We have often heard about the X-factor â€“ that one of a kind something that is all but impossible to define. In the world of diet and nutrition, there is another alphabet-related factor that seems to be making waves: the F-factor.
The F-Factor diet is the â€œstarâ€ of a book written by Tanya Zuckerbrot, MS RD. Nutritionist Denise Reynolds writes about her take on the book via a review on EMaxHealth.com.
The F in F-factor is not as abstract as the iconic X in the X-factor. F stands for fiber, which is the central ingredient to what is essentially a weight-loss plan. Denise Reynolds sums up the F-Factor Diet as follows: â€œThe F-Factor Diet is based on the idea that the intake of high-fiber foods help to promote the feeling of fullness and reduces appetite. Fiber takes longer to digest, so essentially the longer one is full, the less they will eat and therefore lose weight.â€

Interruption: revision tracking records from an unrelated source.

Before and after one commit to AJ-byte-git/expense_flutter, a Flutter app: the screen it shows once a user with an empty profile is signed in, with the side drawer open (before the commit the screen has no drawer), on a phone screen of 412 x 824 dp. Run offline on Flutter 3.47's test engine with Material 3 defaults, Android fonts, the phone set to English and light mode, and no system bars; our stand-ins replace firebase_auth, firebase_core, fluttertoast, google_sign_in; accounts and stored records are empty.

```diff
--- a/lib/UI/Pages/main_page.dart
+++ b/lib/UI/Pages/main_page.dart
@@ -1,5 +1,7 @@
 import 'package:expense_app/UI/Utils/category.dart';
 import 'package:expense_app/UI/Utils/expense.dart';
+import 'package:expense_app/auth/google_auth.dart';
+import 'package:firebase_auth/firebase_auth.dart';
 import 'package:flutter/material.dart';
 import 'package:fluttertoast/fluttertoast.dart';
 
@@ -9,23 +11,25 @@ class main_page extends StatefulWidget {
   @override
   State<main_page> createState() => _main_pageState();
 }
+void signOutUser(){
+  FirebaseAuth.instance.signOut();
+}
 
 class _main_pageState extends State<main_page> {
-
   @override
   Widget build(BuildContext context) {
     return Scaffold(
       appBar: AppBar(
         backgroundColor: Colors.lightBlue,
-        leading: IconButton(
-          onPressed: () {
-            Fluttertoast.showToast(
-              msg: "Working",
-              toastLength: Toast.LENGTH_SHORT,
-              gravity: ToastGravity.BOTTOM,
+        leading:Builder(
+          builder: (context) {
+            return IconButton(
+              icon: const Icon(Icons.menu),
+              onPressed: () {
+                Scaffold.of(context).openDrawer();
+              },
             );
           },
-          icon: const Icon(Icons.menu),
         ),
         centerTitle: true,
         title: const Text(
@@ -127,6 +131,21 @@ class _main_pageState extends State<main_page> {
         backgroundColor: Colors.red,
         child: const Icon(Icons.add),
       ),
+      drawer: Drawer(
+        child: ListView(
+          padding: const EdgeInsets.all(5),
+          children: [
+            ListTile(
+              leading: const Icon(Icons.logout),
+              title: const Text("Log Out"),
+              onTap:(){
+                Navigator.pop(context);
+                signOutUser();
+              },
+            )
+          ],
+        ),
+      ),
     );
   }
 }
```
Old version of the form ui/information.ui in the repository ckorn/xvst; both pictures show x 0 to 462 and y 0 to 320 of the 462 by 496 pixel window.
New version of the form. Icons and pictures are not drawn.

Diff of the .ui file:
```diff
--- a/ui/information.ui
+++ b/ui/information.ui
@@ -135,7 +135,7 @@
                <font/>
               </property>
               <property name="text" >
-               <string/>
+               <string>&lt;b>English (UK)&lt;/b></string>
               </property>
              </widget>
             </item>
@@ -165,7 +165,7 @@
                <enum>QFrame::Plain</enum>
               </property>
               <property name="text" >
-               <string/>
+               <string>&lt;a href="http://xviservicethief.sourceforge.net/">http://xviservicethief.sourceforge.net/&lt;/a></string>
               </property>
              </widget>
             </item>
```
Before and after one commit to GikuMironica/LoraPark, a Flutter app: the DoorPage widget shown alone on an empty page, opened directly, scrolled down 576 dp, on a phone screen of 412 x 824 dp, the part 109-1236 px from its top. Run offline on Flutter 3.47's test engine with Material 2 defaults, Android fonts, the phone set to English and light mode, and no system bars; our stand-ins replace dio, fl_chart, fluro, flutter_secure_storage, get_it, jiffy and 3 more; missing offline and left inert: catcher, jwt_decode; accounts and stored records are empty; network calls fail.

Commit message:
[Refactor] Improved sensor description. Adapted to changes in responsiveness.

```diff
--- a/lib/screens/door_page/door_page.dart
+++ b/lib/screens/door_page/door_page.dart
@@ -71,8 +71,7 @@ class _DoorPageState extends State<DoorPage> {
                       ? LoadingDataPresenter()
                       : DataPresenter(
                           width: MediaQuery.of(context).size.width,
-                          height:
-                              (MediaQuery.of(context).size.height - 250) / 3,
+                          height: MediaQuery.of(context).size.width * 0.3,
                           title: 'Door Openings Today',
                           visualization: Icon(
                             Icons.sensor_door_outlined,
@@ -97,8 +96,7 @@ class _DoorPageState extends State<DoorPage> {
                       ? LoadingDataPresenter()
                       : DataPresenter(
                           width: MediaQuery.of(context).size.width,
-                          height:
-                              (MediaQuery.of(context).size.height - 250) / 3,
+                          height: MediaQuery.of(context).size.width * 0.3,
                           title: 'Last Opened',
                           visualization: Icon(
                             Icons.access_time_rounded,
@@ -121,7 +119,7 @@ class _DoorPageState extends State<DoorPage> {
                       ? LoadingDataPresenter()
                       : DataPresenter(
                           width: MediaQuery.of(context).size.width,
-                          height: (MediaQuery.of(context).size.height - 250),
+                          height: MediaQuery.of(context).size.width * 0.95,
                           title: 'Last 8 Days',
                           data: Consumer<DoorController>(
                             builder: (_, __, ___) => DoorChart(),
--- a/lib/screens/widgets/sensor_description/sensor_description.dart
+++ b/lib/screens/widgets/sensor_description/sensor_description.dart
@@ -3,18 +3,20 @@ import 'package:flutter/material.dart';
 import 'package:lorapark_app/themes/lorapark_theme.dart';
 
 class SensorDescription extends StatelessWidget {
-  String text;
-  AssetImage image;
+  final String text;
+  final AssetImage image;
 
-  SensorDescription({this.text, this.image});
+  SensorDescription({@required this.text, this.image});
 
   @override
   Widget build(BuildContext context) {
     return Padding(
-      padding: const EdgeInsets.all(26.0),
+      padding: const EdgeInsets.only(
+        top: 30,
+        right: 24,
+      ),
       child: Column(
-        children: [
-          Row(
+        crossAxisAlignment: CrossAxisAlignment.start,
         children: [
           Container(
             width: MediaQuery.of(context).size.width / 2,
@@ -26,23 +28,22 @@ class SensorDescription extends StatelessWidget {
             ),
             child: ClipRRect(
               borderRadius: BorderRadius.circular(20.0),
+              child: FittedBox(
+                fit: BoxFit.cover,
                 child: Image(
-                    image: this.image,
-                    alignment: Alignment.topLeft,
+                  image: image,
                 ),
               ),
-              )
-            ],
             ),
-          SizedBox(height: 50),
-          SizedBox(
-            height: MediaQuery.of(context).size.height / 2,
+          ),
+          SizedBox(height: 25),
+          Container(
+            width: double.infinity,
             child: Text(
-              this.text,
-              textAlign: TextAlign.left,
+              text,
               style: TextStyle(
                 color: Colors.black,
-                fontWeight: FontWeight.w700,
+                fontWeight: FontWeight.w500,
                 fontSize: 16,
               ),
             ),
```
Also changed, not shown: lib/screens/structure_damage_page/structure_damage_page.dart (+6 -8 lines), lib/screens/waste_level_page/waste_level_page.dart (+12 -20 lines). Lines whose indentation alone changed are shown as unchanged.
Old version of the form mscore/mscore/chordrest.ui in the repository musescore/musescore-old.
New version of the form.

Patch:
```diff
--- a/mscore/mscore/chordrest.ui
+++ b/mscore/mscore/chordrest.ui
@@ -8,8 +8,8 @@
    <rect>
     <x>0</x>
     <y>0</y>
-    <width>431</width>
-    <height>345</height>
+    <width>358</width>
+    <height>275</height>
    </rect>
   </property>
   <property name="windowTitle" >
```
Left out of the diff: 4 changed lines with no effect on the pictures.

Reynolds also points out that in addition to giving one a feeling of fullness, fiber can also help control blood sugar levels. A diet that is rich in fiber does not create the same glucose increase that is created when one eats refined carbohydrates that eventually leads to excess weight gain. The fact that it also helps â€œkeep hunger at bayâ€ means that one is not prone to eating in excess.
The foods recommended in the F-Factor diet are as follows: brown rice and whole wheat bread; fruits, vegetables, legumes and nuts; and lean proteins such as chicken and broiled salmon.